## WHAT THE EXERCISE ASKS
How many lines in the material below include the string "participant"? Answer with the number only.

## RECORDS
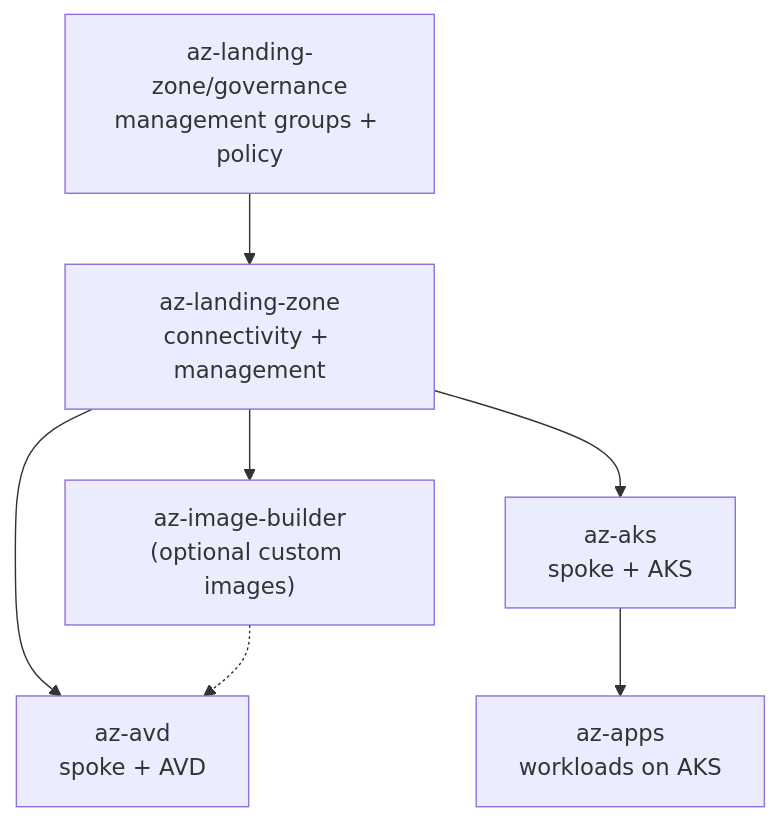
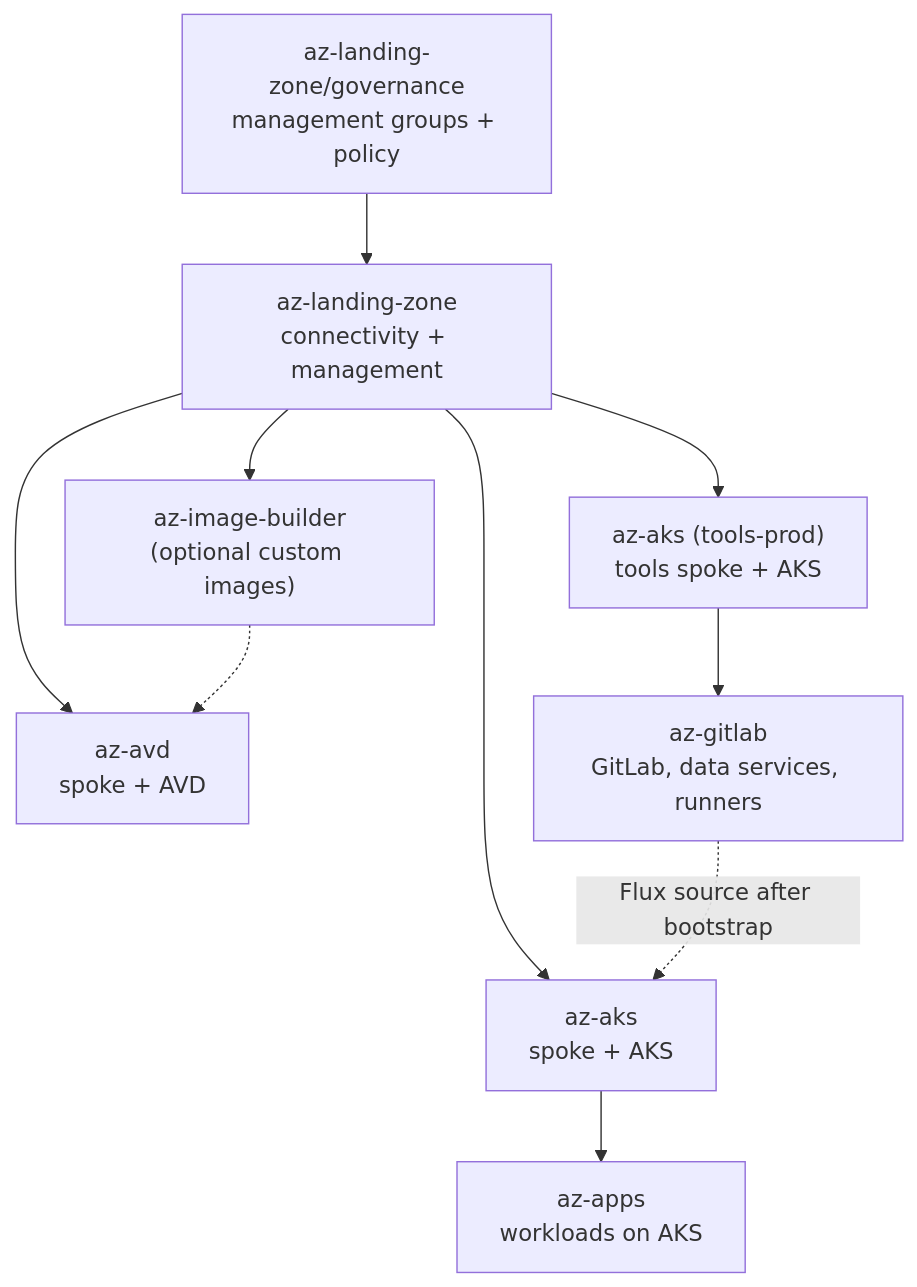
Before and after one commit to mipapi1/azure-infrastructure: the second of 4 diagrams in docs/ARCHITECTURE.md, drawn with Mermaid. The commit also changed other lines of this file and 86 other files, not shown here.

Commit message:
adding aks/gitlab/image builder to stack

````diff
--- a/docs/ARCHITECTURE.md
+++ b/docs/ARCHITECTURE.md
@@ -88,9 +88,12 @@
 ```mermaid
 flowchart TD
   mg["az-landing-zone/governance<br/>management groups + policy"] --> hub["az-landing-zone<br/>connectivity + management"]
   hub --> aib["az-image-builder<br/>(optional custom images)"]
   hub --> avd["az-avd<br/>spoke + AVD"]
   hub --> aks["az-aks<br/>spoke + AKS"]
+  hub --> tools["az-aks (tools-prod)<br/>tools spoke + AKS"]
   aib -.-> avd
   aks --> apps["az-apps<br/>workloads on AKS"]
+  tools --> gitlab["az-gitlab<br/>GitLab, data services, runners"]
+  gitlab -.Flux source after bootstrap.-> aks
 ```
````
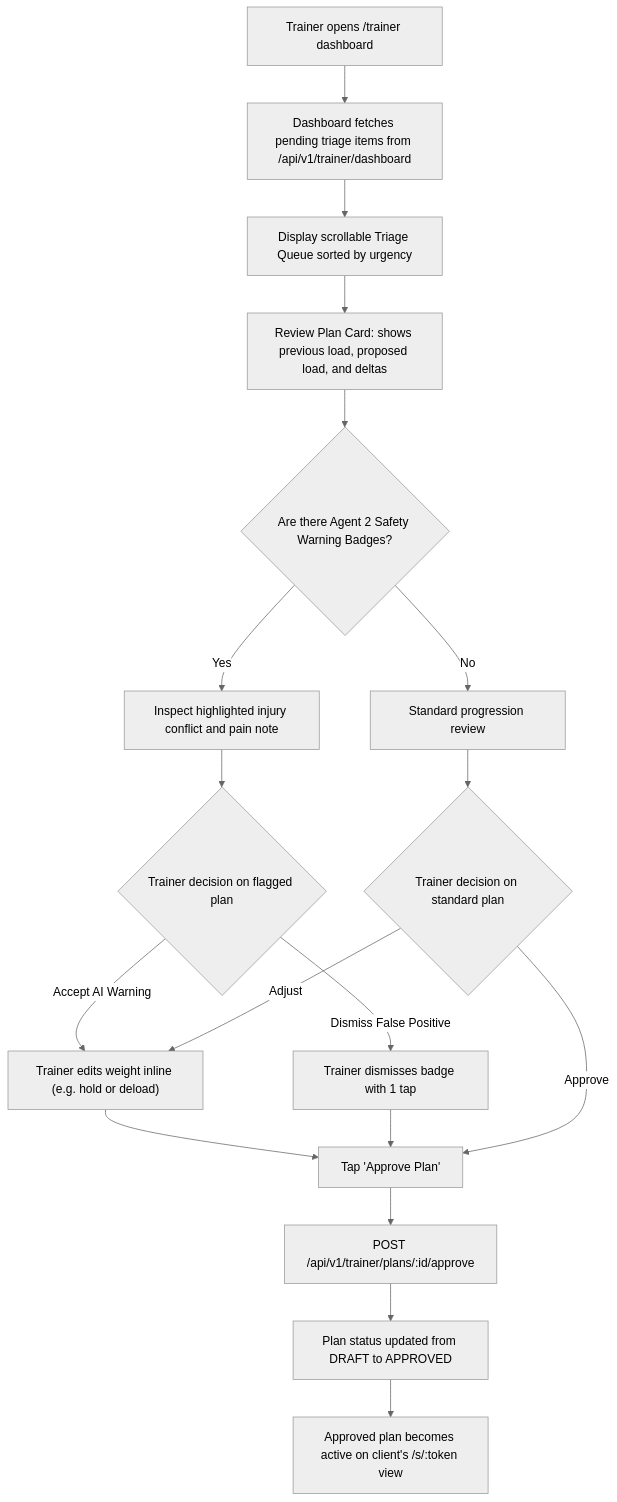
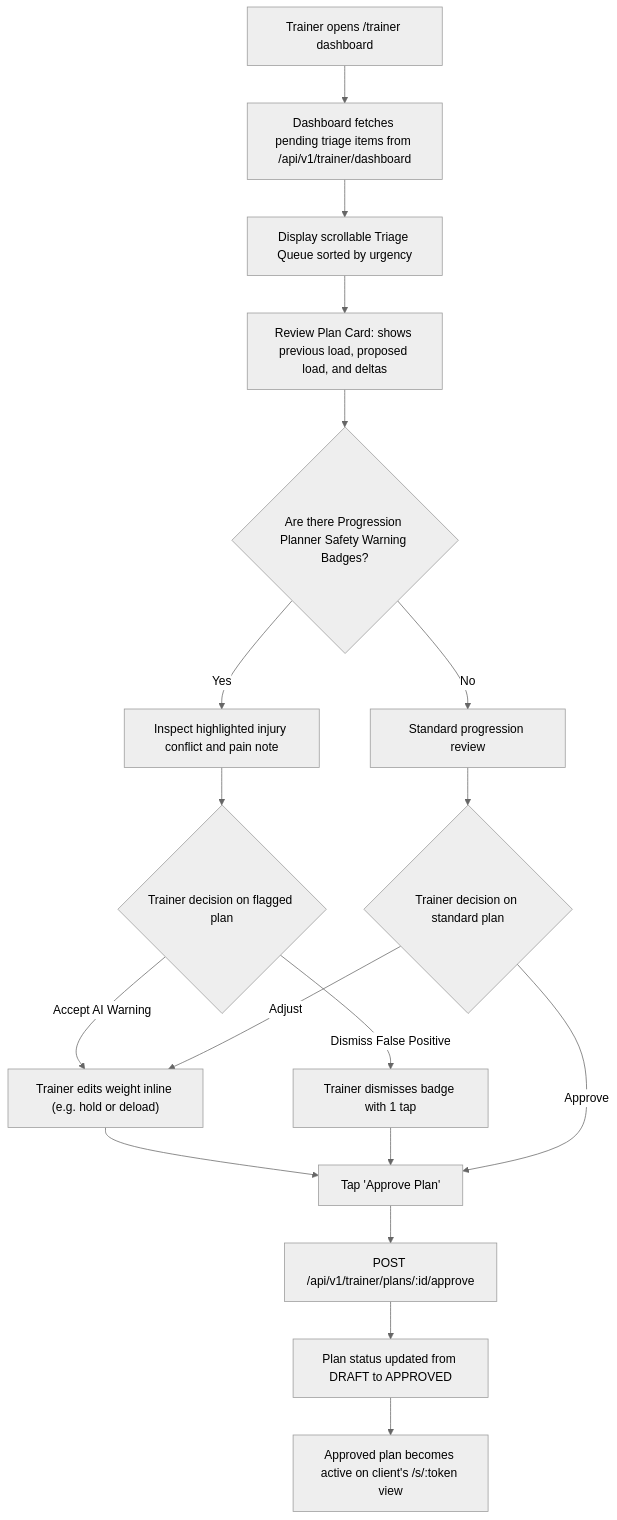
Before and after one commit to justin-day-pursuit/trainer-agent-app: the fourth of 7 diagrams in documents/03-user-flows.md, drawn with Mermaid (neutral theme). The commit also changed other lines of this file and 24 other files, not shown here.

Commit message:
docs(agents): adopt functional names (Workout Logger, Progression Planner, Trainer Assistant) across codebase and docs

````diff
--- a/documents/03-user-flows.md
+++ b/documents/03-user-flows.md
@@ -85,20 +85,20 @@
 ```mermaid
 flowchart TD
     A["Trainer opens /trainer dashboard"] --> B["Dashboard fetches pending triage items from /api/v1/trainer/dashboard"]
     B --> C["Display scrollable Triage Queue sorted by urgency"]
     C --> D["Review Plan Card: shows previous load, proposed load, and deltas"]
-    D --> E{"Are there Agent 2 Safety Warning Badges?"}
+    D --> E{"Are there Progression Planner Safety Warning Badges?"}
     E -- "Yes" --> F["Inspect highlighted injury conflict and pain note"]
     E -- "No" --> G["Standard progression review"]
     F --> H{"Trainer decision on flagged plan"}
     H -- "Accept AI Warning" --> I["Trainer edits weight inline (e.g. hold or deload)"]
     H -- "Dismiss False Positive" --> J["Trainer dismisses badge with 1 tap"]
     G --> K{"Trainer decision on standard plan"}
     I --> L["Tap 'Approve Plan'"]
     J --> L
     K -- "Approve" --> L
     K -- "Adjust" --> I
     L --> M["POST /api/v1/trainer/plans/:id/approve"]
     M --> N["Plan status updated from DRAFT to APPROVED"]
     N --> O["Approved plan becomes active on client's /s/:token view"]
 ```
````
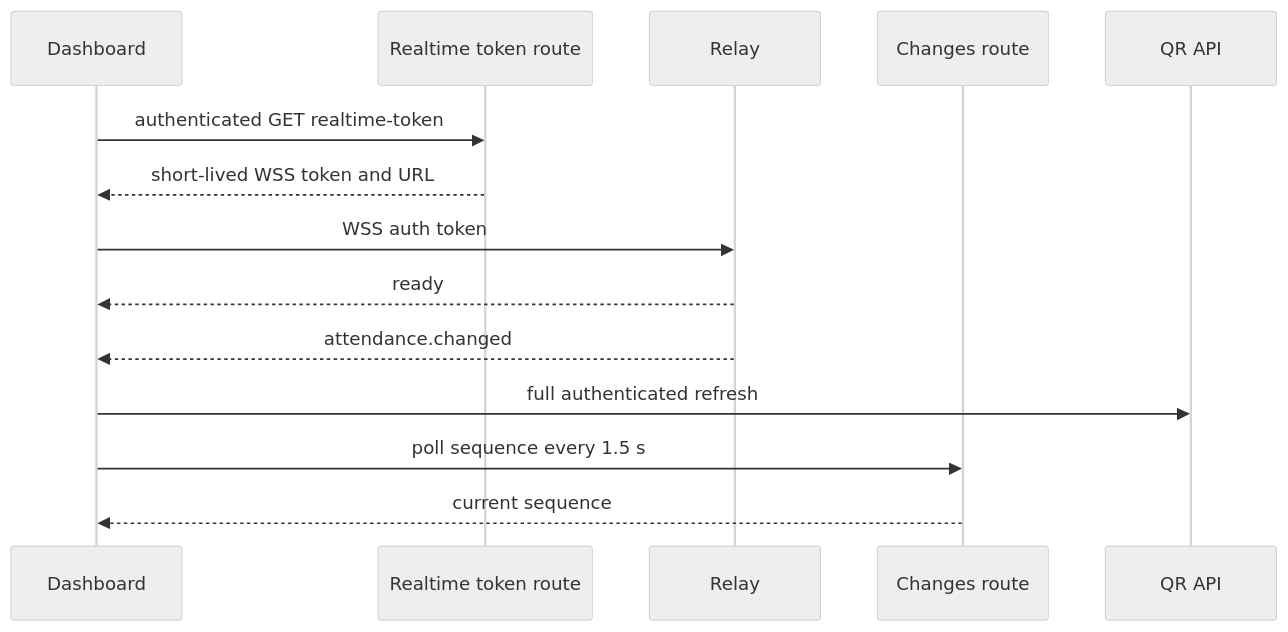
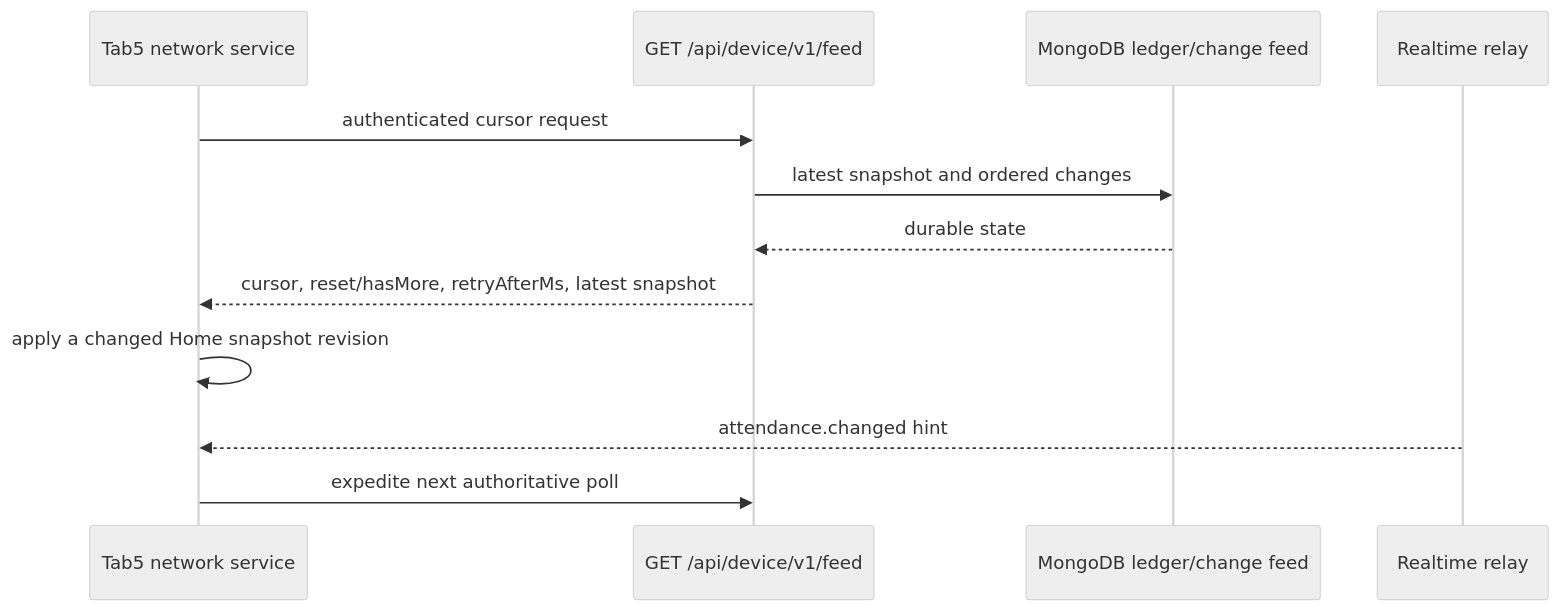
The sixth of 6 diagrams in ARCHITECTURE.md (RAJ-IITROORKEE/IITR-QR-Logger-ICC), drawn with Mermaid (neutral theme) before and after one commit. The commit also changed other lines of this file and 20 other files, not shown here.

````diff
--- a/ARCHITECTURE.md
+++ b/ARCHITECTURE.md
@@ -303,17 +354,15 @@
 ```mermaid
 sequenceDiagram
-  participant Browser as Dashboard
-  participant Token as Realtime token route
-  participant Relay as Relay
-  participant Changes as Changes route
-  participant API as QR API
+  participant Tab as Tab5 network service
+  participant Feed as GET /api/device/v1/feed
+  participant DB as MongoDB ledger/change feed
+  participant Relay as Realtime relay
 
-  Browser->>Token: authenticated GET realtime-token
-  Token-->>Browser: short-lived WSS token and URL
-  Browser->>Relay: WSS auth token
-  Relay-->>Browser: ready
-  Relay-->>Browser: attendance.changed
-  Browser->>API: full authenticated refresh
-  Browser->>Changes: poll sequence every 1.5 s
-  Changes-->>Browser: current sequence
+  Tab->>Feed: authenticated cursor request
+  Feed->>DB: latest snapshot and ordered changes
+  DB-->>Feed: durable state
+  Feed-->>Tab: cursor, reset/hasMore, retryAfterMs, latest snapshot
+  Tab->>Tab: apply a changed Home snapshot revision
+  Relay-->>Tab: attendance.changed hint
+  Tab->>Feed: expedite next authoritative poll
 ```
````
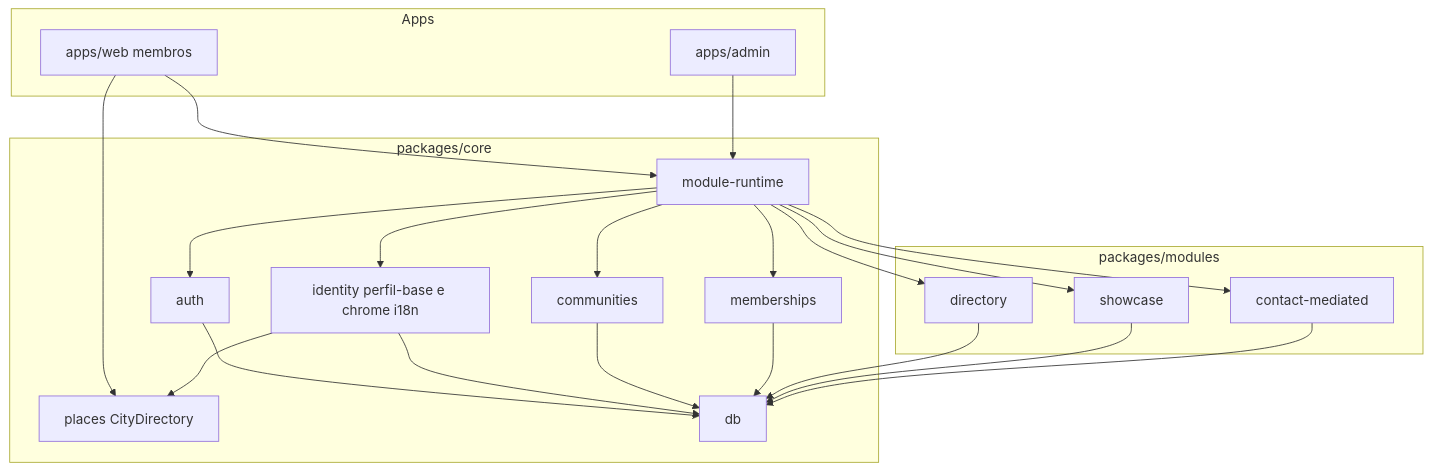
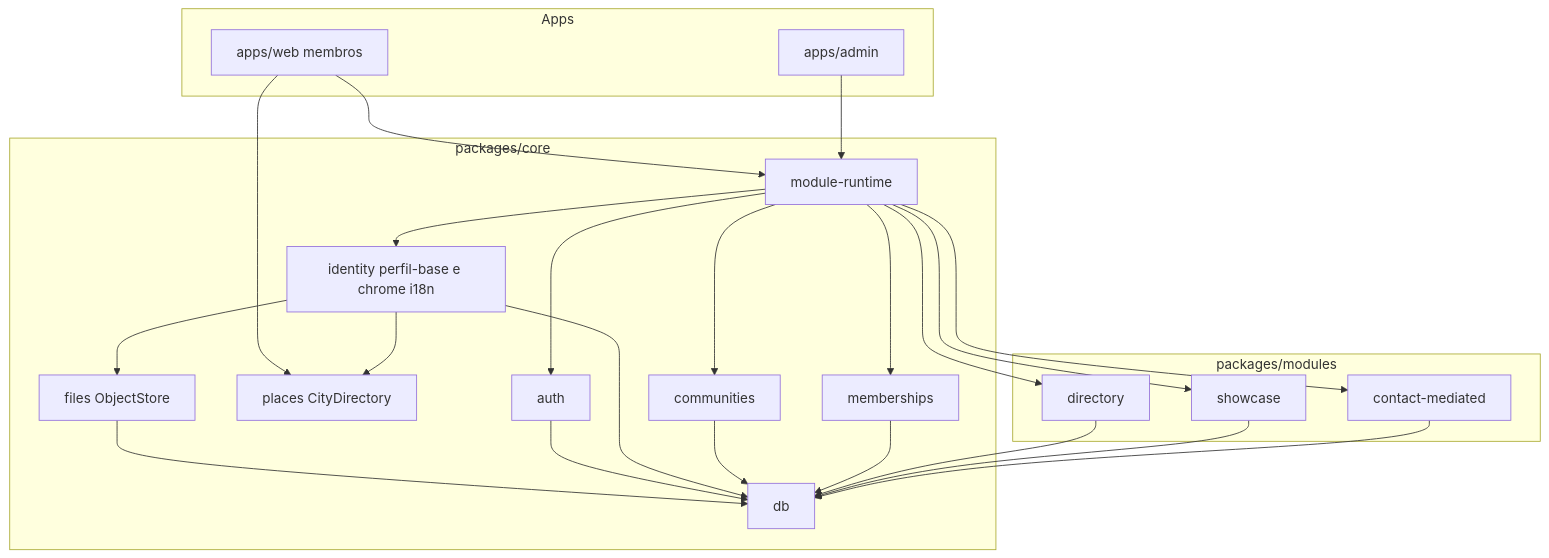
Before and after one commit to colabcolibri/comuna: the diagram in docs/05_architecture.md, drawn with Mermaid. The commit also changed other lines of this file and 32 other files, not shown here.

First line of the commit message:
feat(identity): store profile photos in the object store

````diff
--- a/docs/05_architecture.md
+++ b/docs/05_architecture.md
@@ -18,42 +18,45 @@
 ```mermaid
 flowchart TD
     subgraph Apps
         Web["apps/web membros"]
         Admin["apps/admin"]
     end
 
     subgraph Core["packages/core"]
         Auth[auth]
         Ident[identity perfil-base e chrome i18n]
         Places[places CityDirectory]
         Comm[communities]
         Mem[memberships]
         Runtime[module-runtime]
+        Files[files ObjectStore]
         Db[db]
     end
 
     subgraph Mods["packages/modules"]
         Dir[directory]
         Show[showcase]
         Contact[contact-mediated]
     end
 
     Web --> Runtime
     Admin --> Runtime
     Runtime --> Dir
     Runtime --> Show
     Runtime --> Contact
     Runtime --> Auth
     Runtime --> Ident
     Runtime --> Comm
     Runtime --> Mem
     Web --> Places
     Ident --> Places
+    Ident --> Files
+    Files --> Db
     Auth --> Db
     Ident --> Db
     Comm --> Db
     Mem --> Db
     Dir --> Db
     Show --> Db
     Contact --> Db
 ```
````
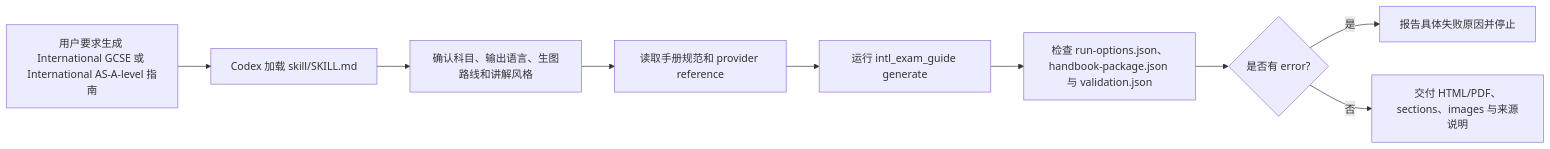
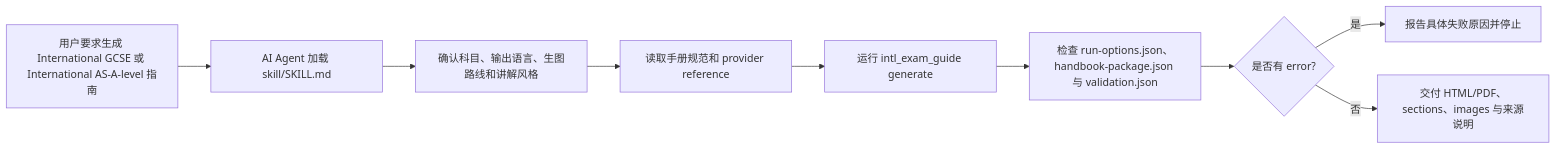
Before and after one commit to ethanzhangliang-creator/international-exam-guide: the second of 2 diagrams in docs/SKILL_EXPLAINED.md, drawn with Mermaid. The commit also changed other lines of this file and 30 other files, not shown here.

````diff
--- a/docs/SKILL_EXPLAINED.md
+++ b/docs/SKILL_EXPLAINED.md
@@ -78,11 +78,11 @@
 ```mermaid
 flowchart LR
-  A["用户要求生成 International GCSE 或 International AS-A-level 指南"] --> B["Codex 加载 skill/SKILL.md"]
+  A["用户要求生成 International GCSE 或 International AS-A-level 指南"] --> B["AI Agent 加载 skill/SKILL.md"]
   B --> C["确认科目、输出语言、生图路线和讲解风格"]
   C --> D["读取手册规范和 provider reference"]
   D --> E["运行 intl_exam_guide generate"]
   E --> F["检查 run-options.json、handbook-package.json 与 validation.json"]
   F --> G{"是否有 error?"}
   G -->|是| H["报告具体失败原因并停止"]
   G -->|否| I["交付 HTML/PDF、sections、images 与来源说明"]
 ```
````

## RESPONSE AREA
9